Download PDF

How to Avoid becoming a Micromanager

1 Star2 Stars3 Stars4 Stars5 Stars (No Ratings Yet)
Post Views 1

exectives at work

People working in management positions across the country are always looking for ways to make their mark as managers, sometimes going too far during the process. One thing managers mistake when leading a department is that they think they must put their own personal stamp on each project performed by the department. This is the definition, a loose one, of a micromanager. A micromanager is someone who must scrutinize all aspects of the department and control what all of the employees in the department are doing during the day. The reason for this is a lack of work done by the employees or an overdeveloped ego on the part of the manager.

In an effort to obtain high standards, most micromanagers will be involved in each step of a project his or her department is in charge of completing. In almost all instances, this managing style does not work in the best interest of everyone involved. Employees will become discouraged with their jobs when they are micromanaged and the person performing the micromanaging is hurting his or her own career options. It can be very difficult to advance through the company when you are performing work that should be handled by others.

Listed below are four major signs that could help you notice when employees are being micromanaged in your office. Most of your employees will not tell you they are being micromanaged, so look for these signs often:

The first sign is that the employees are very slow when it comes to producing work. “Usually this is because they’re so nervous about making a mistake, hearing about how they’re doing it wrong or hearing lots of unwarranted directions that they don’t need,” says Rebecca Weingarten, the president of DLC Executive Coaching and Consulting in New York.

The second sign is that the employees will not participate in meetings and if they do, they tend to push back with snide comments and remarks. “It’s a bad sign if you’re the only one talking,” says Joy Ruhmann, the president of Level Up Leadership in Raleigh, North Carolina.

The third sign is that the employees are viewed as being overly dependent on the management staff. The employees will constantly seek the advice of management and will not arrive at their own solutions because their solutions are questioned by the management staff.

The fourth sign is that micromanaged employees will produce poor results more often. “Work product becomes worse and worse as a result of your team giving up, knowing you will change their work no matter how much effort they put forth,” says Halley Bock, the CEO of Fierce Inc. in Seattle.

Described below are some tips for managers who are recovering from micromanaging habits on how to run the department.

Submit as much feedback to the employees working under you as possible. “Talk to your employees about your management style,” Bock advises. “Ask them, ‘Do you feel like you could handle these types of tasks on your own?’ If so, give them more freedom moving forward.”

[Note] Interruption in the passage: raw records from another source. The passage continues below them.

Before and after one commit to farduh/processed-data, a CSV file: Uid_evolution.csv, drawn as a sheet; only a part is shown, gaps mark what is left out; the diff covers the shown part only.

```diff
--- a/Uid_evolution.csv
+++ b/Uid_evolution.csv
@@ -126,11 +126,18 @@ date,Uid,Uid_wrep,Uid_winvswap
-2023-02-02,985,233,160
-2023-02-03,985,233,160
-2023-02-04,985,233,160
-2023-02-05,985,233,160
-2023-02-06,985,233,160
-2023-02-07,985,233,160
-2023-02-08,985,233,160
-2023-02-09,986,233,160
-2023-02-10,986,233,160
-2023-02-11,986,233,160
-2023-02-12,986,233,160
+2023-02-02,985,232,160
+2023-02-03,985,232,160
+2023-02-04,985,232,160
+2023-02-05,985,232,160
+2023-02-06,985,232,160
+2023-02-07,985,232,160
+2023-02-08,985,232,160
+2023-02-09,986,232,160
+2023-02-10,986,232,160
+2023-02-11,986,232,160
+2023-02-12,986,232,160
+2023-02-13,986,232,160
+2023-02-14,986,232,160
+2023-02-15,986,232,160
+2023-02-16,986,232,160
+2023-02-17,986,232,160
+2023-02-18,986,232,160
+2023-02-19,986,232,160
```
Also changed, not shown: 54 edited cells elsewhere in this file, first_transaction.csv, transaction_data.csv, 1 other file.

Make sure the employees working for you understand what your standards are. “Identify your needs and the needs of the business or project, be candid about them and then leave it up to your employee to follow through,” Bock says.

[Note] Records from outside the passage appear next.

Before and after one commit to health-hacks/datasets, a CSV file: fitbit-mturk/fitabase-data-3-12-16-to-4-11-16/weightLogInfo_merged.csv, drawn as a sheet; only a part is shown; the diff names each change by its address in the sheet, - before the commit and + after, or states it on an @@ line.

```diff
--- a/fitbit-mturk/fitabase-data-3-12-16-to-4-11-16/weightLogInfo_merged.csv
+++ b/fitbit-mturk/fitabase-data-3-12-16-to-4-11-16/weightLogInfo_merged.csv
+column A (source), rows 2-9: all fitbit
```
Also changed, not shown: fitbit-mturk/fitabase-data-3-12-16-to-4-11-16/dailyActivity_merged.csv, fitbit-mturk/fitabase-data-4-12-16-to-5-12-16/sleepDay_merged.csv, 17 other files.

Employees will be able to take ownership of their actions if they are given room to maneuver when working on a project.

How to Avoid becoming a Micromanager by
Authored by: Harrison Barnes